The British government approved the rendition of Abdel Hakim Belhaj, a prominent fighter during the recent Libyan uprising, to the former regime of Muammar Gaddafi in 2004, according to reports in the British media.
Documents said to be found in the abandoned offices of Libya’s former intelligence chief, Moussa Koussa, in Tripoli, suggest British intelligence officers played an active role in his rendition along with his wife Fatima Bouchar.
The report on Sunday in the UK's The Guardian newspaper said Belhaj and his wife were living in exile in China in 2004 because of their involvement in the Libyan Islamic Fighting Group that fought against Gaddafi.
The couple was detained in the Malaysian capital, Kuala Lumpur, and were told they could travel to London despite not having EU passports and a UK visa, the paper reported.

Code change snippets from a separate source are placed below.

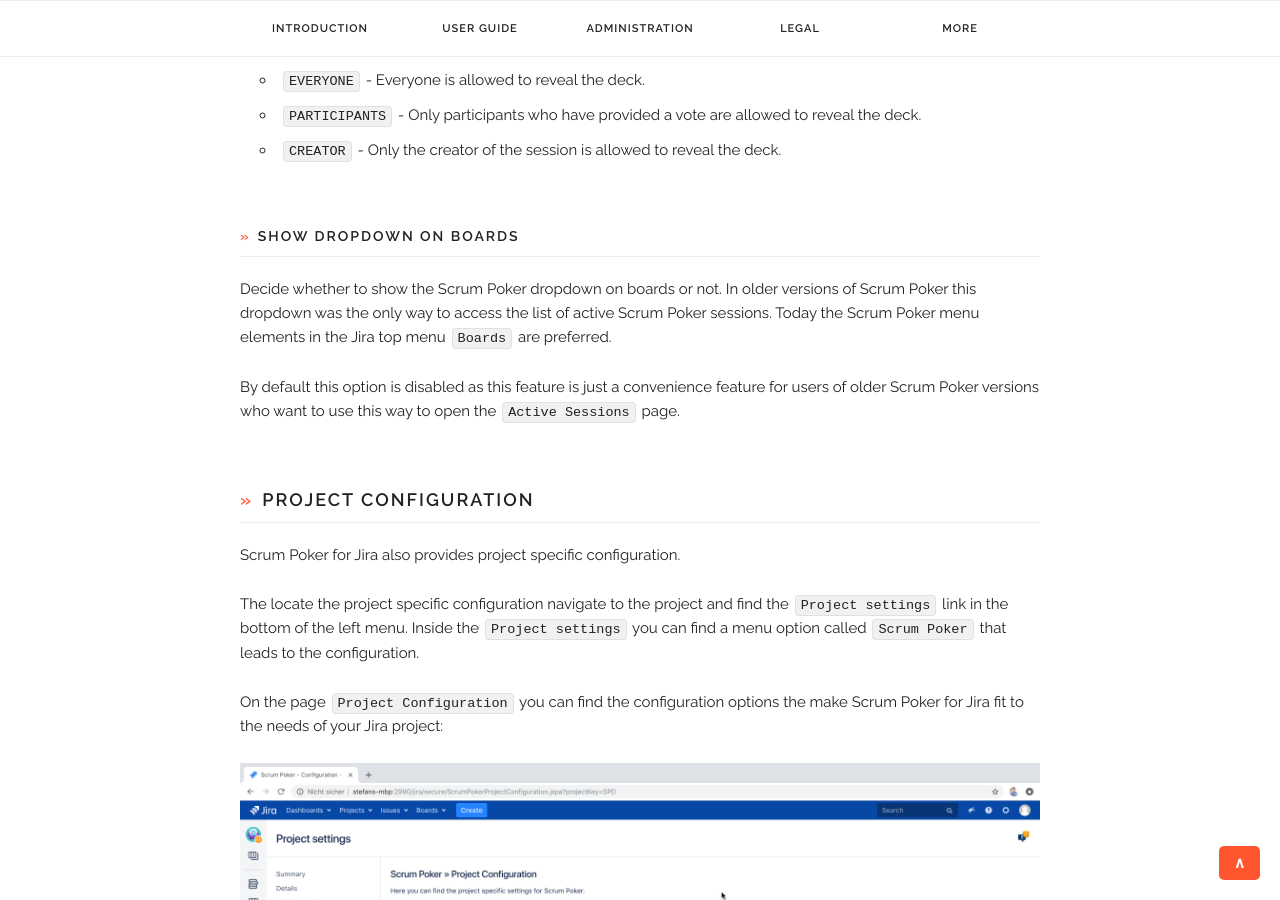
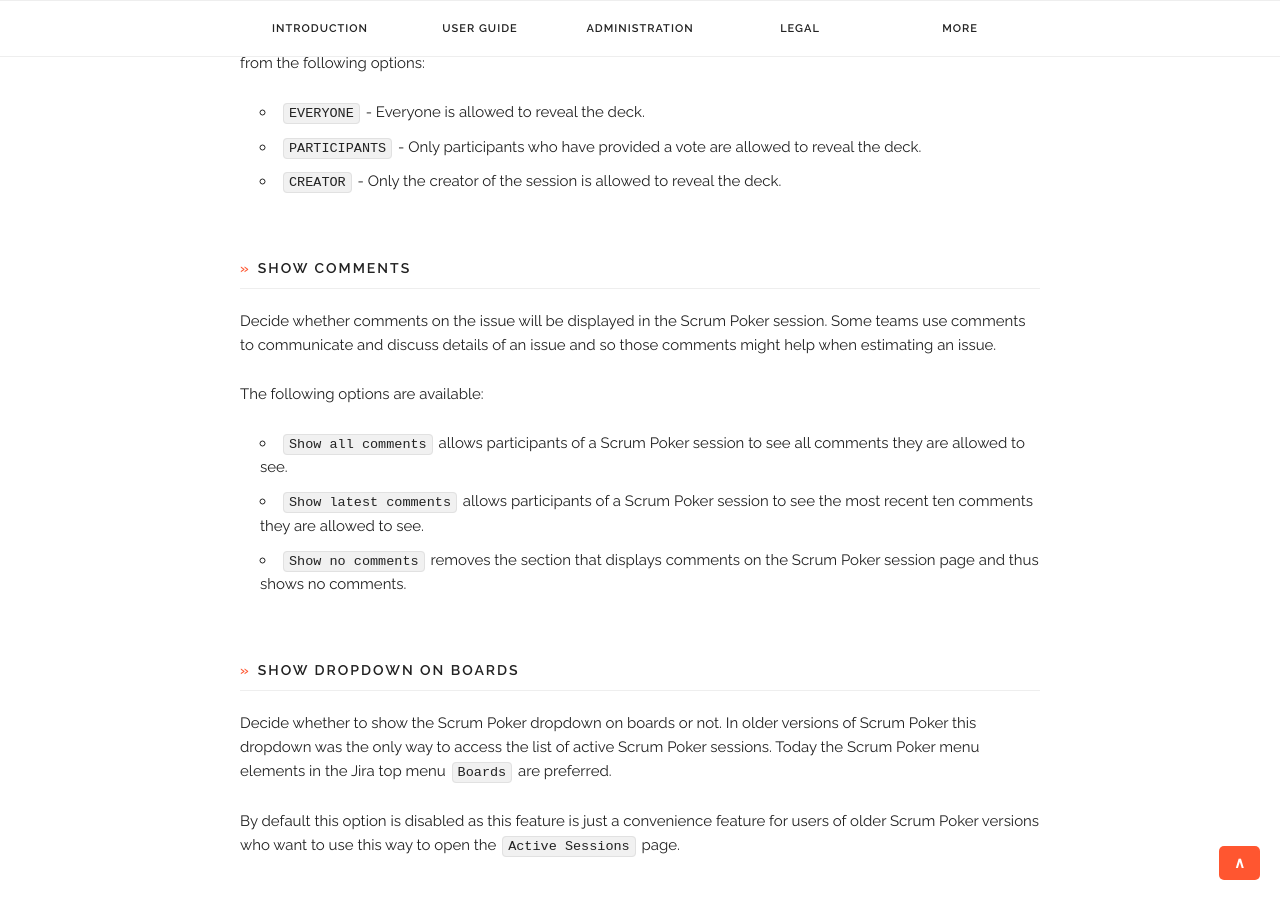
Before and after one commit to codescape/jira-scrum-poker, a Jekyll site: the page built from docs/scrum-poker-configuration.md, in a window 1280 px wide and 900 px high, scrolled down 3305 px. Built offline with Jekyll 4.4.1, drawn with Linux system fonts in a browser that asks for light colours; nearby versions of some CDN libraries.

Commit message:
docs: create online documentation for configuration options

```diff
--- a/docs/scrum-poker-configuration.md
+++ b/docs/scrum-poker-configuration.md
@@ -61,6 +61,17 @@
 * `PARTICIPANTS` - Only participants who have provided a vote are allowed to reveal the deck.
 * `CREATOR` - Only the creator of the session is allowed to reveal the deck.
 
+#### Show Comments
+
+Decide whether comments on the issue will be displayed in the Scrum Poker session.
+Some teams use comments to communicate and discuss details of an issue and so those comments might help when estimating an issue.
+
+The following options are available:
+
+* `Show all comments` allows participants of a Scrum Poker session to see all comments they are allowed to see.
+* `Show latest comments` allows participants of a Scrum Poker session to see the most recent ten comments they are allowed to see.
+* `Show no comments` removes the section that displays comments on the Scrum Poker session page and thus shows no comments.
+
 #### Show Dropdown on Boards
 
 Decide whether to show the Scrum Poker dropdown on boards or not.
```
Also changed, not shown: docs/changelog.md.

However, when the flight stopped in the Thai capital, Bangkok, the couple were detained in a secret CIA prison and eventually transferred to the Libyan capital Tripoli, according to the report.
In January, the UK police said they will investigate claims that the country’s secret services helped in the rendition of people from Libya.
Belhadj, who has said he was tortured after being arrested, gave an interview to Al Jazeera about his experience last year.
"What was done to me was violation of the law, and I am in possession of evidence that proves the implications of the British intelligence service," Belhadj said.
"In addition, we hope the law will take its course, as my legal team has evidence to restore my rights. All this makes us firmly believe that justice will be served shortly."